DOE project captures, stores more than one million metric tons of carbon dioxide
In total, DOE projects have captured and securely stored nearly 7.5 million metric tons of carbon dioxide to date
The U.S. Department of Energy (DOE) — in partnership with Air Products and Chemicals Inc. — successfully captured more than one million metric tons of carbon dioxide at the hydrogen-production facility in Port Arthur, Texas.
Using a technology called vacuum swing adsorption, the project captures more than 90 percent of the carbon dioxide from the product stream of two commercial-scale steam methane reformers that would otherwise be emitted into the atmosphere. In addition to the secure storage, captured carbon from the project will be used to help produce additional, hard-to-access resources from existing nearby oil fields.

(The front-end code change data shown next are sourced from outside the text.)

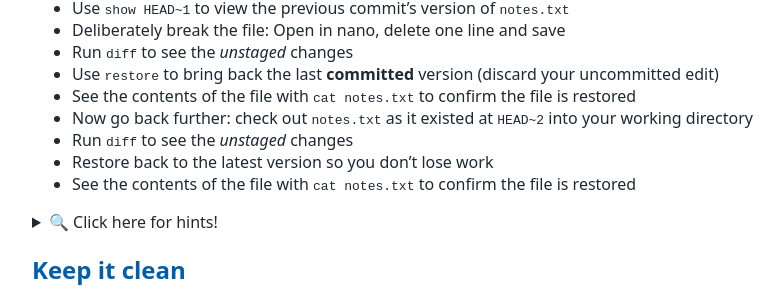
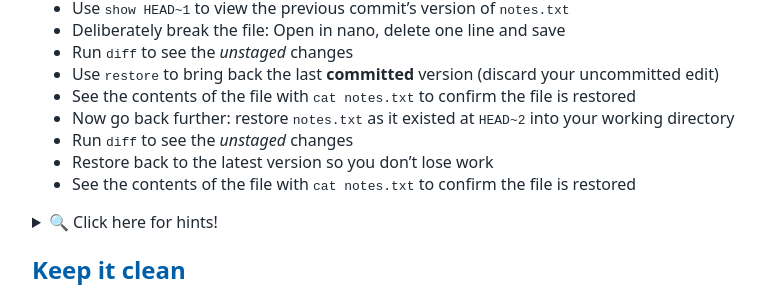
Before and after one commit to tu-delft-library/introduction_to_version_control_with_git, a Jekyll site: the page built from material_for_participants/PRACTICAL_putting_it_all_together.md, in a window 1280 px wide and 900 px high, scrolled down 1290 px. Shown: the part 153-455 px from the top of the window, without its empty margins (108-891 px from the left). Built offline with Jekyll 4.4.1, drawn with Linux system fonts in a browser that asks for light colours; our own code applies the rules of GitHub Pages for plain Markdown files.

Commit message:
Update instructions for restoring notes.txt file

```diff
--- a/material_for_participants/PRACTICAL_putting_it_all_together.md
+++ b/material_for_participants/PRACTICAL_putting_it_all_together.md
@@ -83,7 +83,7 @@ You should now have 4 commits. Run `log --oneline` to confirm.
 - Run `diff` to see the *unstaged* changes
 - Use `restore` to bring back the last **committed** version (discard your uncommitted edit)
 - See the contents of the file with `cat notes.txt` to confirm the file is restored
-- Now go back further: check out `notes.txt` as it existed at `HEAD~2` into your working directory
+- Now go back further: restore `notes.txt` as it existed at `HEAD~2` into your working directory
 - Run `diff` to see the *unstaged* changes
 - Restore back to the latest version so you don't lose work
 - See the contents of the file with `cat notes.txt` to confirm the file is restored
```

In total, DOE projects have captured and securely stored nearly 7.5 million metric tons of carbon dioxide to date, equivalent to taking more than 1.5 million cars off the road for a year. These DOE-supported projects have stored about 2.8 metric tons.

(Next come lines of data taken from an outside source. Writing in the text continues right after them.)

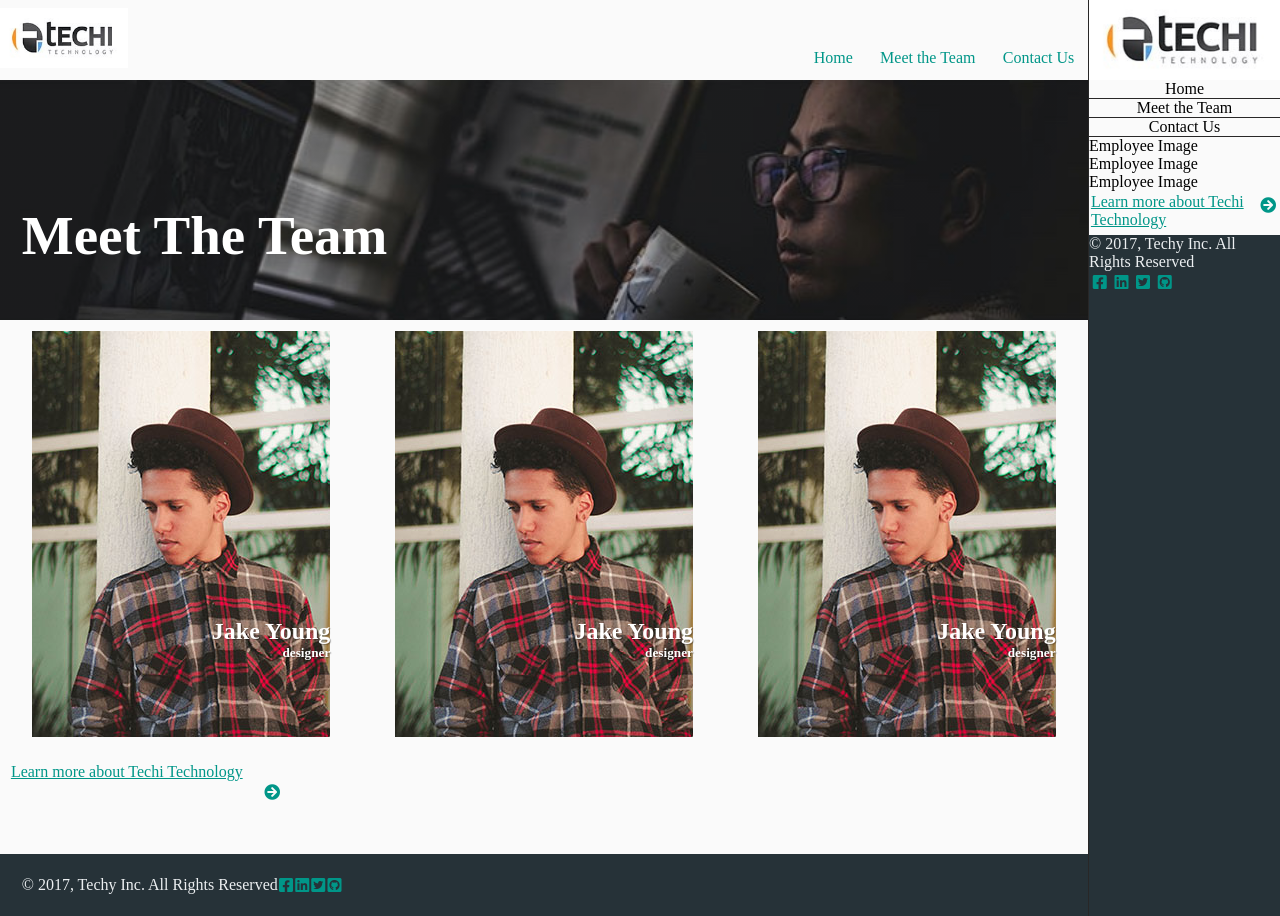
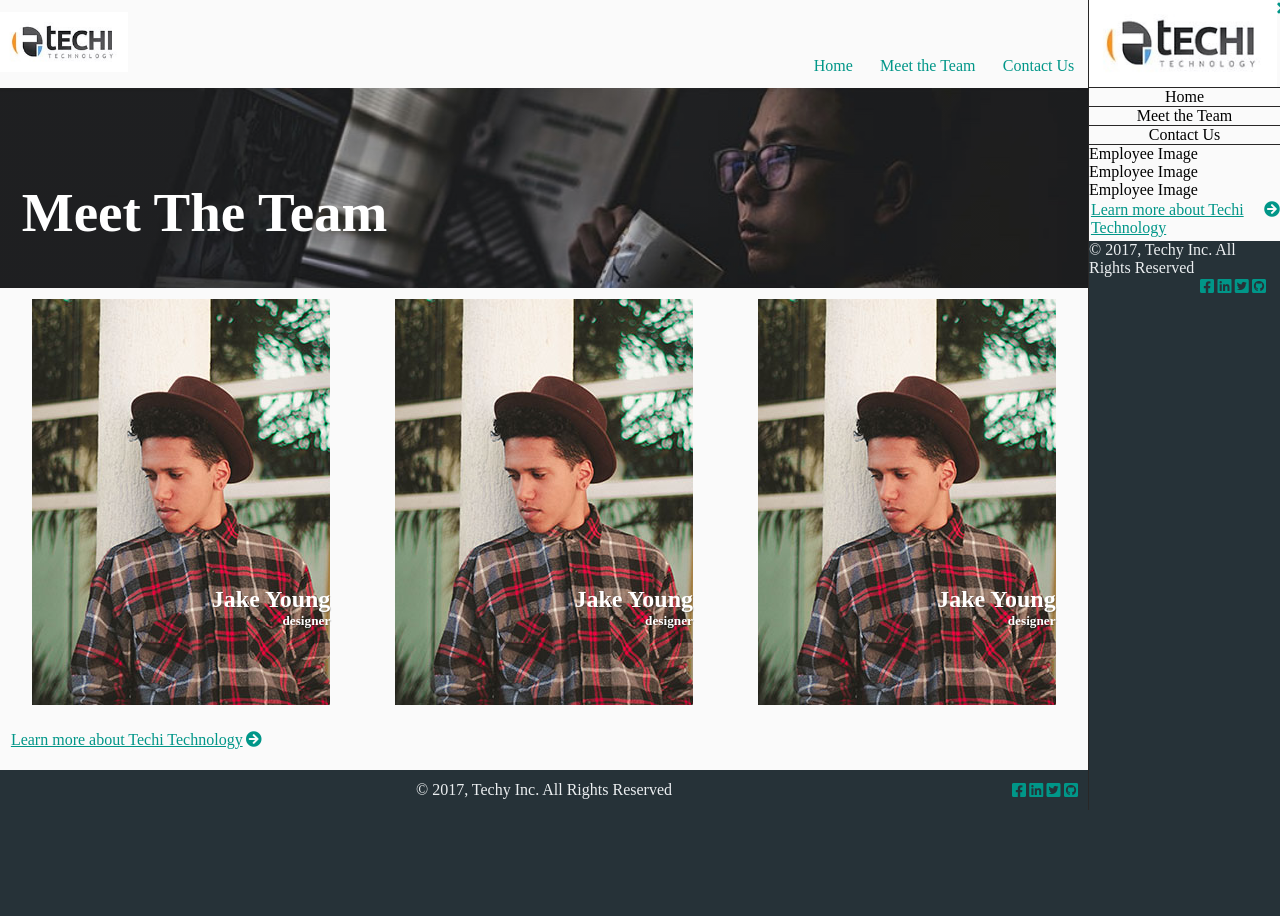
Before and after one commit to Jytang10/techi-home-page, a plain HTML site: page index.html in a window 1280 px wide. After the commit the page ends 810 px from the top, so only its background shows below. Drawn offline with Linux system fonts and the light colour scheme.

Commit message:
Spacing for main footer content

```diff
--- a/style.css
+++ b/style.css
@@ -12,7 +12,7 @@ header {
   background: #fafafa;
   display: flex;
   width: 100%;
-  height: 10vh;
+  height: 11vh;
   align-items: center;
 }
 
@@ -23,7 +23,6 @@ header img {
 
 i {
   color: #009688;
-  margin: 2%;
 }
 
 .nav-links,
@@ -45,6 +44,7 @@ i {
 
 .right-logo-container {
   width: 15%;
+  height: 100%;
   border-left-style: solid;
   border-bottom-style: solid;
   border-color: #282727;
@@ -57,7 +57,7 @@ i {
 
 nav {
   width: 100%;
-  height: 10vh;
+  height: 100%;
   display: flex;
   flex-direction: column;
   justify-content: flex-end;
@@ -86,8 +86,8 @@ section {
 }
 
 .hero-container {
-  background-image: linear-gradient(rgba(0, 0, 0, 0.3), rgba(0, 0, 0, 0.3)), url("./img/hero.jpeg");
-  height: 30vh;
+  background-image: linear-gradient(rgba(0, 0, 0, 0.2), rgba(0, 0, 0, 0.2)), url("./img/hero.jpeg");
+  height: 25vh;
   width: 100%;
   background-position: center;
   background-repeat: no-repeat;
@@ -130,7 +130,7 @@ section {
   top: 70%;
   right: 0%;
   color: #ffffff;
-  text-shadow: 1px 1px 1px rgba(0, 0, 0, 0.3);
+  text-shadow: 1px 1px 1px rgba(0, 0, 0, 0.2);
 }
 
 .employee-image-text h5 {
@@ -139,13 +139,15 @@ section {
 }
 
 .cta {
+  display: flex;
   margin-top: 1%;
   margin-left: 1%;
-  padding-bottom: 3%;
+  padding-bottom: 2%;
 }
 
 .cta-text {
   color: #009688;
+  margin-right: 3px;
 }
 
 .employee-display-container {
@@ -174,20 +176,32 @@ aside {
   border-width: 1px;
 }
 
-.employee-footer,
 .footer-content,
 .footer-logo-container {
   display: flex;
 }
 
 .footer-content {
-  padding: 2%;
+  padding: 1%;
+  width: 100%;
+  align-items: center;
+  justify-content: center;
+  position: relative;
 }
 
 .footer-text {
   color: #eceff1;
 }
 
+.footer-logo-container {
+  position: absolute;
+  right: 2%;
+}
+
+.footer-logo-container i {
+  margin: 3%;
+}
+
 .aside-footer {
   background: #263238;
 }
```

Air Products’ vacuum swing adsorption project, supported through the Department’s Industrial Carbon Capture and Storage (ICCS) program, is one of several ICCS projects advancing and deploying CCS technologies at commercial and utility-scale. Construction of the facility was completed in March 2013, on time and under budget.
In addition to demonstrating their vacuum swing adsorption technology, Air Products is also helping verify that enhanced oil recovery (EOR) is an effective method for permanently storing carbon dioxide. This method would not only allow the CO2 to be stored underground, but also increase oil production from fields that were once thought to be exhausted.
Captured carbon dioxide from Port Arthur is reused at the depleted West Hastings Field in southeast Texas during the EOR phase. Using this method, West Hastings is likely to yield as much oil as it would from traditional production activities. It has been estimated that the West Hastings Field could produce between 60 and 90 million additional barrels of oil using carbon dioxide injection.